Rembrandt’s Biblical subjects comprise a substantial portion of his etching ouvre. They have traditionally been some of the most sought after by collectors and were innovative for their time because of the manner in which they reveal Christ’s interaction with the people of His time.
In the late 1620s, Rembrandt began to paint and etch his first self-portraits. Throughout his career he produced many subsequent self-portraits in both mediums. Scholars differ as to Rembrandt’s motivation for creating self-portraits. The earliest notion that he could not afford to pay for models has given way to the more cogent idea that in his pursuit of the “psychological portrait,” the desire to reveal the human and spiritual nature of the sitter, he used his own face to more deeply contemplate this revolutionary approach for the time.
The vast majority of the portraits Rembrandt etched were meant to be used by the sitter, many of which were friends and acquaintances of Rembrandt’s, as opposed to being sold to the general public. His earliest portraits are rather simple in terms of the techniques and designs used where as later portraits have more elaborate details and more complex compositions.
During Rembrandt’s lifetime prints of the Dutch landscape were extremely popular, and he too used the Dutch landscape as a subject. The inspiration for a large portion of his landscape etchings came from Amsterdam and the surrounding areas; however, Rembrandt is known for putting imaginary elements in the landscapes such as mountains and foreign buildings. While Rembrandt completed most of the landscape etchings indoors by using his drawings as a reference, the spontaneous lines in a few of the etchings indicate that he may have, on occasion, etched outdoors while at the actual location.

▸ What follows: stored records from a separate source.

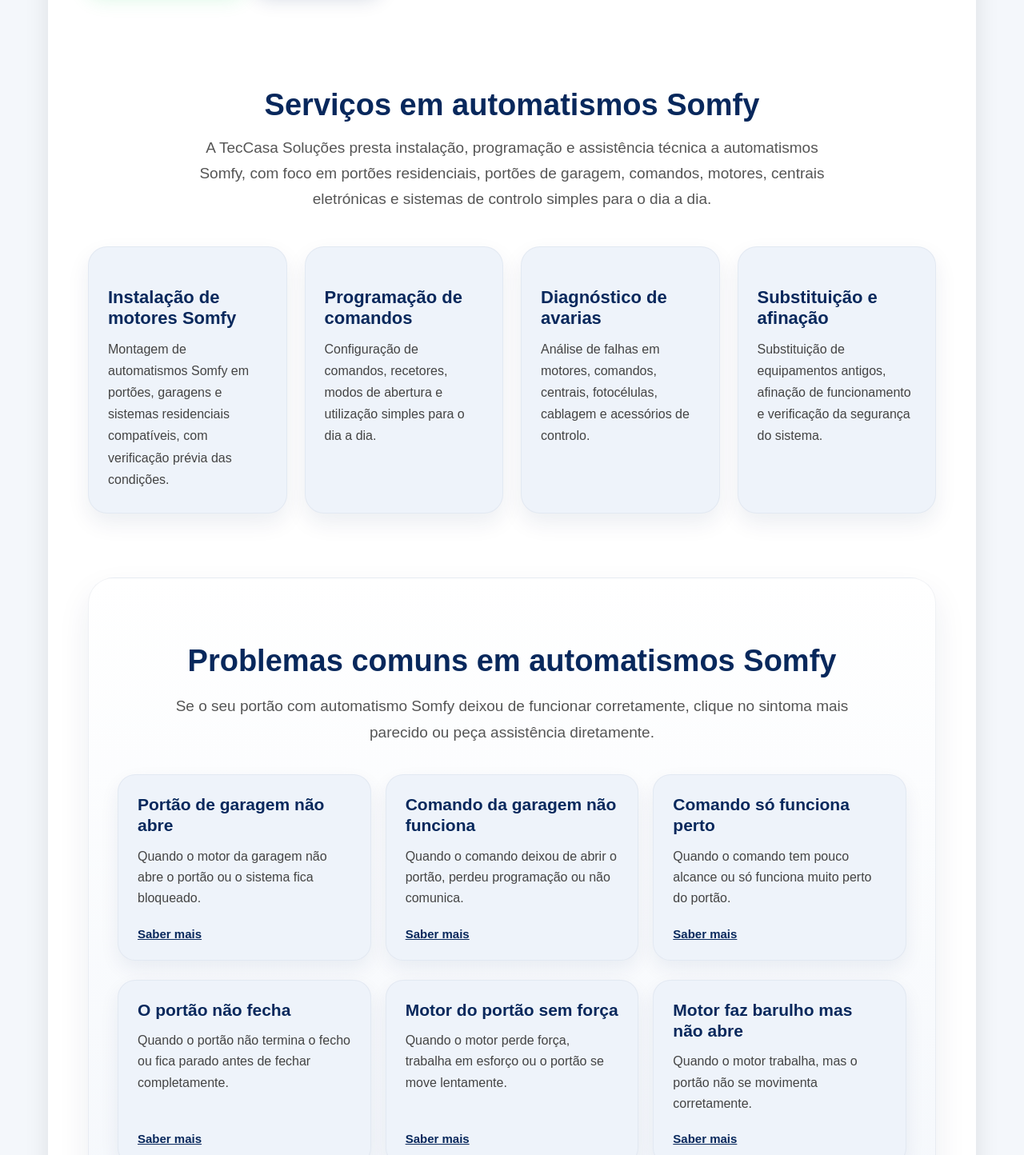
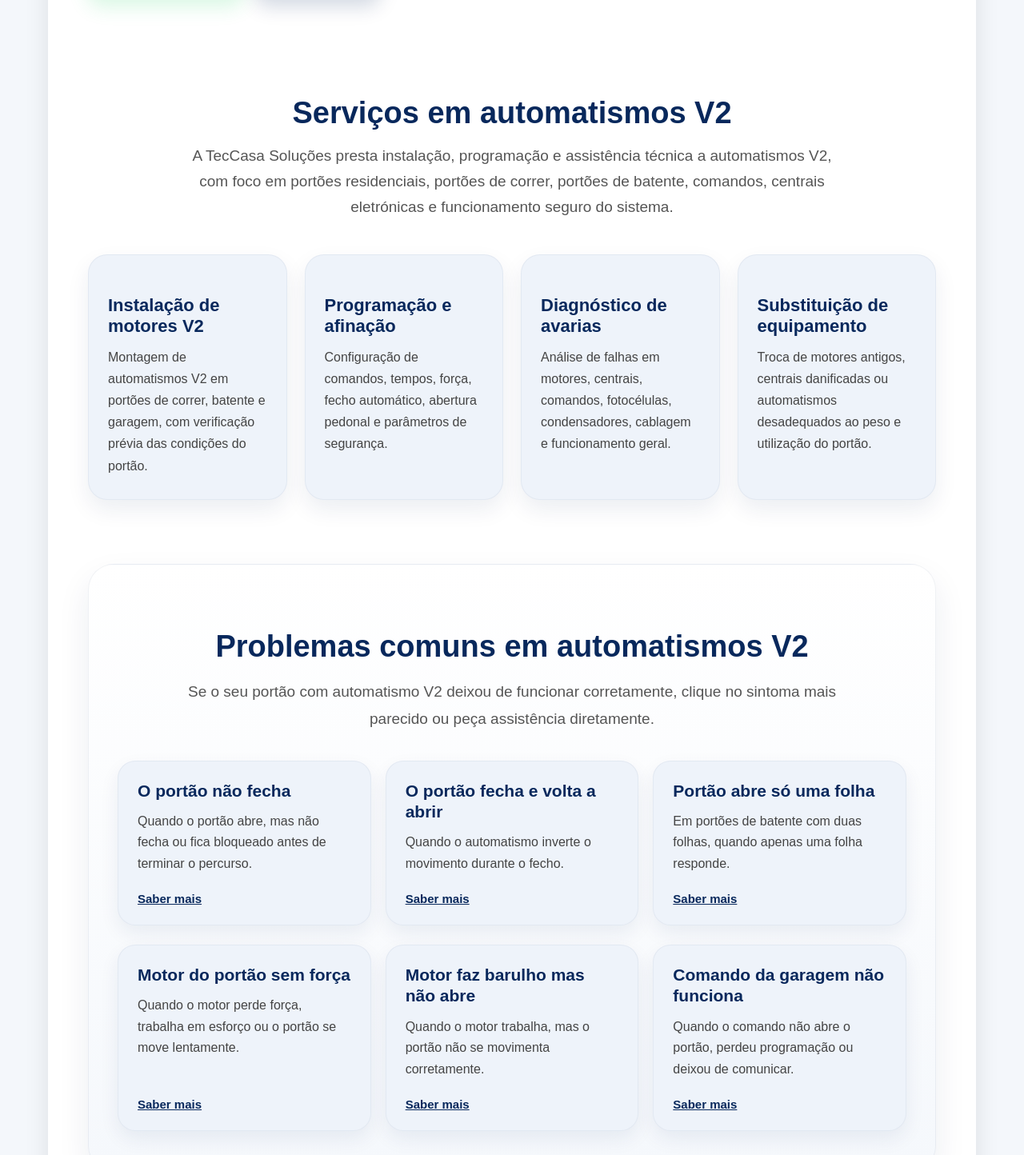
Before and after one commit to andrecorreiaauto-bit/teccasa-site, a Next.js app: page /automatismos-v2-portoes in a window 1280 px wide. Shown: the part 886-2330 px from the top of the page at 80% size. Built offline with nearby package versions, Linux system fonts and the light colour scheme.

Commit message:
Update automatismos-v2-portoes.js

```diff
--- a/pages/automatismos-v2-portoes.js
+++ b/pages/automatismos-v2-portoes.js
@@ -343,7 +343,7 @@ export default function AutomatismosV2Portoes() {
                     src="/v2-logo.png"
                     alt="V2"
                     style={{
-                    height:"134px",
+                    height:"144px",
                     width:"auto",
                     objectFit:"contain",
                     display:"block"
@@ -463,7 +463,7 @@ export default function AutomatismosV2Portoes() {
                                            marginBottom:"16px",
                                            textAlign:"center"
                                            }}>
-                                           Serviços em automatismos Somfy
+                                           Serviços em automatismos V2
                                            </h2>
 
                                            <p style={{
@@ -474,9 +474,9 @@ export default function AutomatismosV2Portoes() {
                                            margin:"0 auto 42px auto",
                                            textAlign:"center"
                                            }}>
-                                           A TecCasa Soluções presta instalação, programação e assistência técnica a automatismos Somfy,
-                                           com foco em portões residenciais, portões de garagem, comandos, motores,
-                                           centrais eletrónicas e sistemas de controlo simples para o dia a dia.
+                                           A TecCasa Soluções presta instalação, programação e assistência técnica a automatismos V2,
+                                           com foco em portões residenciais, portões de correr, portões de batente, comandos,
+                                           centrais eletrónicas e funcionamento seguro do sistema.
                                            </p>
 
                                            <div
@@ -490,23 +490,23 @@ export default function AutomatismosV2Portoes() {
 
                                            {[
                                            {
-                                           title:"Instalação de motores Somfy",
-                                           text:"Montagem de automatismos Somfy em portões, garagens e sistemas residenciais compatíveis, com verificação prévia das condições."
+                                           title:"Instalação de motores V2",
+                                           text:"Montagem de automatismos V2 em portões de correr, batente e garagem, com verificação prévia das condições do portão."
                                            },
 
                                            {
-                                           title:"Programação de comandos",
-                                           text:"Configuração de comandos, recetores, modos de abertura e utilização simples para o dia a dia."
+                                           title:"Programação e afinação",
+                                           text:"Configuração de comandos, tempos, força, fecho automático, abertura pedonal e parâmetros de segurança."
                                            },
 
                                            {
                                            title:"Diagnóstico de avarias",
-                                           text:"Análise de falhas em motores, comandos, centrais, fotocélulas, cablagem e acessórios de controlo."
+                                           text:"Análise de falhas em motores, centrais, comandos, fotocélulas, condensadores, cablagem e funcionamento geral."
                                            },
 
                                            {
-                                           title:"Substituição e afinação",
-                                           text:"Substituição de equipamentos antigos, afinação de funcionamento e verificação da segurança do sistema."
+                                           title:"Substituição de equipamento",
+                                           text:"Troca de motores antigos, centrais danificadas ou automatismos desadequados ao peso e utilização do portão."
                                            }
 
                                            ].map((item,index)=>(
@@ -568,7 +568,7 @@ export default function AutomatismosV2Portoes() {
                                                               marginBottom:"18px",
                                                               textAlign:"center"
                                                               }}>
-                                                              Problemas comuns em automatismos Somfy
+                                                              Problemas comuns em automatismos V2
                                                               </h2>
 
                                                               <p style={{
@@ -579,7 +579,7 @@ export default function AutomatismosV2Portoes() {
                                                               margin:"0 auto 36px auto",
                                                               textAlign:"center"
                                                               }}>
-                                                              Se o seu portão com automatismo Somfy deixou de funcionar corretamente,
+                                                              Se o seu portão com automatismo V2 deixou de funcionar corretamente,
                                                               clique no sintoma mais parecido ou peça assistência diretamente.
                                                               </p>
 
@@ -595,27 +595,21 @@ export default function AutomatismosV2Portoes() {
 
                                                               {[
                                                               {
-                                                              title:"Portão de garagem não abre",
-                                                              href:"/portao-garagem-nao-abre",
-                                                              text:"Quando o motor da garagem não abre o portão ou o sistema fica bloqueado."
+                                                              title:"O portão não fecha",
+                                                              href:"/portao-nao-fecha",
+                                                              text:"Quando o portão abre, mas não fecha ou fica bloqueado antes de terminar o percurso."
                                                               },
 
                                                               {
-                                                              title:"Comando da garagem não funciona",
-                                                              href:"/comando-garagem-nao-funciona",
-                                                              text:"Quando o comando deixou de abrir o portão, perdeu programação ou não comunica."
+                                                              title:"O portão fecha e volta a abrir",
+                                                              href:"/portao-fecha-e-volta-a-abrir",
+                                                              text:"Quando o automatismo inverte o movimento durante o fecho."
                                                               },
 
                                                               {
-                                                              title:"Comando só funciona perto",
-                                                              href:"/comando-garagem-so-funciona-perto",
-                                                              text:"Quando o comando tem pouco alcance ou só funciona muito perto do portão."
-                                                              },
-
-                                                              {
-                                                              title:"O portão não fecha",
-                                                              href:"/portao-nao-fecha",
-                                                              text:"Quando o portão não termina o fecho ou fica parado antes de fechar completamente."
+                                                              title:"Portão abre só uma folha",
+                                                              href:"/portao-abre-so-uma-folha",
+                                                              text:"Em portões de batente com duas folhas, quando apenas uma folha responde."
                                                               },
 
                                                               {
@@ -628,6 +622,12 @@ export default function AutomatismosV2Portoes() {
                                                               title:"Motor faz barulho mas não abre",
                                                               href:"/motor-portao-faz-barulho-mas-nao-abre",
                                                               text:"Quando o motor trabalha, mas o portão não se movimenta corretamente."
+                                                              },
+
+                                                              {
+                                                              title:"Comando da garagem não funciona",
+                                                              href:"/comando-garagem-nao-funciona",
+                                                              text:"Quando o comando não abre o portão, perdeu programação ou deixou de comunicar."
                                                               }
 
                                                               ].map((item,index)=>(
@@ -725,7 +725,7 @@ export default function AutomatismosV2Portoes() {
                                                                                          color:"#08285c",
                                                                                          marginBottom:"18px"
                                                                                          }}>
-                                                                                         Precisa de ajuda com um automatismo Somfy?
+                                                                                         Precisa de ajuda com um automatismo V2?
                                                                                          </h2>
 
                                                                                          <p style={{
@@ -735,7 +735,7 @@ export default function AutomatismosV2Portoes() {
                                                                                          maxWidth:"800px",
                                                                                          margin:"0 auto 35px auto"
                                                                                          }}>
-                                                                                         Se tem um motor Somfy instalado, precisa de programar comandos,
+                                                                                         Se tem um motor V2 instalado, precisa de programar comandos,
                                                                                          corrigir uma avaria, substituir equipamento antigo ou instalar um novo automatismo,
                                                                                          fale connosco para avaliarmos a situação.
                                                                                          </p>
@@ -849,7 +849,7 @@ export default function AutomatismosV2Portoes() {
                                                                                       lineHeight:"1.7",
                                                                                       color:"#666"
                                                                                       }}>
-                                                                                      Serviço técnico independente. A TecCasa Soluções presta instalação, programação e assistência a automatismos Somfy.
+                                                                                      Serviço técnico independente. A TecCasa Soluções presta instalação, programação e assistência a automatismos V2.
                                                                                       </p>
 
                                                                                       </div>
```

Rembrandt created several etchings that depict everyday scenes, also called genre scenes, and often used street characters such as rootless musicians, beggars and the homeless as his subjects. The compassion he used while portraying these individuals was not the norm at the time. Rembrandt’s series of male and female nudes fall under the category of genre as well. Contrary to the majority of his contemporaries who focused on the classical ideal of beauty, Rembrandt depicted his models realistically, revealing their bodies’ flaws.